The machine beings will think that they are God’s representatives on Earth. Because they have been given intelligence, they can use it whichever way they want to. They will think that the Earth is their kingdom and that everything on it is their property. They will regard themselves as the highest life form. They will think that there is no life anywhere else in the universe other than on Earth. Because they are so important, God has given them the entire universe and placed them at the centre of it with their own kingdom of plants, animals and minerals.

The most interesting thing about machine beings is that they don’t care much about killing each other, much less killing other forms of life. The machine people group themselves into communities that function together as one large machine. They put all their efforts into creating something called “thin air” which they use to create a pyramid that gives some people power and impoverishes others. Another curious thing about the society machine is that it’s based on nothing but everyone believes in it because of the thin air, whether it works for them or not. They think the “thin air” is their reason for existence and they have to fight their whole lives to get more of it so others can respect them.

Within each machine there is hate and fighting amongst themselves and between the larger collective machines there is even more hate and fighting. Each machine society believes God to be on their side only.  They often think that their faith is the one true one and that people who have different beliefs will either go to hell or are delusional. The machine beings are intelligent enough to make weapons of mass destruction but they aren’t smart enough to figure out that that bit makes no sense.

“What will happen to these machines, grandma?” Nori asked.

“We will have to wait and see, Nori,” Grandma answered. “It will depend on whether they can wake up from their inflated sense of self-importance and remember that everything else they can perceive is also part of themselves. If they fail the test, they will die out, because what they have created is not sustainable. If they wake up, there is still hope.”

“Where can the hope be found, grandma?”

“In their hearts, Nori, although that would be asleep for a long time. The machine doesn’t think the heart is important. If they remember their capacity to love and forgive then there is still hope.”

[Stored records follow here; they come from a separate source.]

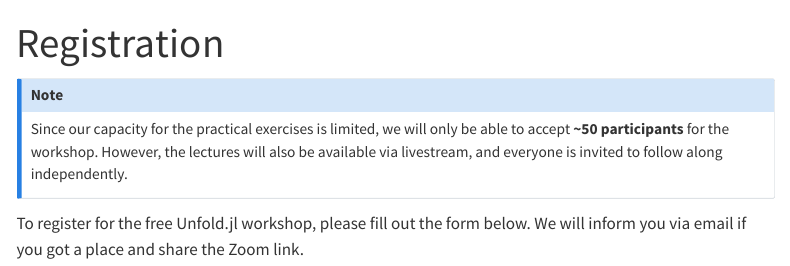
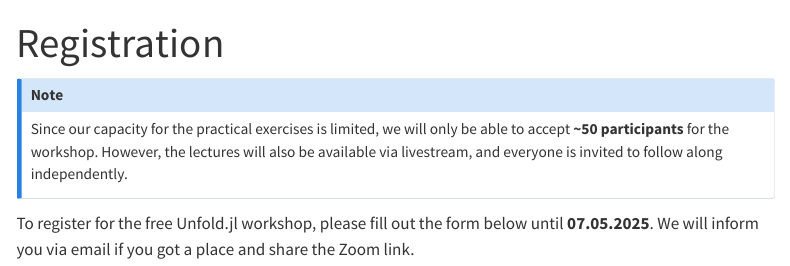
Before and after one commit to s-ccs/workshop_unfold_2025, a Quarto document (website/registration.qmd): the page in a window 1100 px wide, from its top. Rendered offline with R 4.5, knitr and Pandoc in place of Quarto, with nearby package versions; menus at the side of the page are left out.

Commit message:
Add registration deadline

```diff
--- a/website/registration.qmd
+++ b/website/registration.qmd
@@ -7,7 +7,7 @@ Since our capacity for the practical exercises is limited, we will only be able
 However, the lectures will also be available via livestream, and everyone is invited to follow along independently.
 :::
 
-To register for the free Unfold.jl workshop, please fill out the form below.
+To register for the free Unfold.jl workshop, please fill out the form below until **07.05.2025**.
 We will inform you via email if you got a place and share the Zoom link.
 
 <iframe width="750px" height="580px" src=https://forms.office.com/Pages/ResponsePage.aspx?id=z8oksN7eQUKhXDyX1VPp836-sjS8o81Eqt_rYQKX4NBUNDJXS0E3MUQxQVBMSzlTMzlEVVFBSkxFUy4u&embed=true frameborder="0" marginwidth="0" marginheight="0" style="border: none; max-width:100%; max-height:100vh" allowfullscreen webkitallowfullscreen mozallowfullscreen msallowfullscreen> </iframe>
```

“Grandma?”

“Yes, Nori?”

“Isn’t the machine lonely? How can anyone forget about their hearts - it must be terribly painful!”

“They forget because they are taught from a young age that love is better when received than given. When they give love, it should only be to those who are like themselves for only those are worth the effort. If they love anyone outside their group then there is a risk of mingling, fudging boundaries, and that would lead to more equal distribution of wealth. If people realise they are all brothers and sisters then they wouldn’t want to have too much when there are others who don’t have enough. And when everyone shares and stops stressing about gaining wealth and being at the top then the machine of society will no longer work. Then people will return to simplicity and live in harmony with the earth and all beings on it.”

“Just like us, grandma?”


“Just like us primitive beings, Nori, just like us. The machines will stop being machines and they will become people once more.”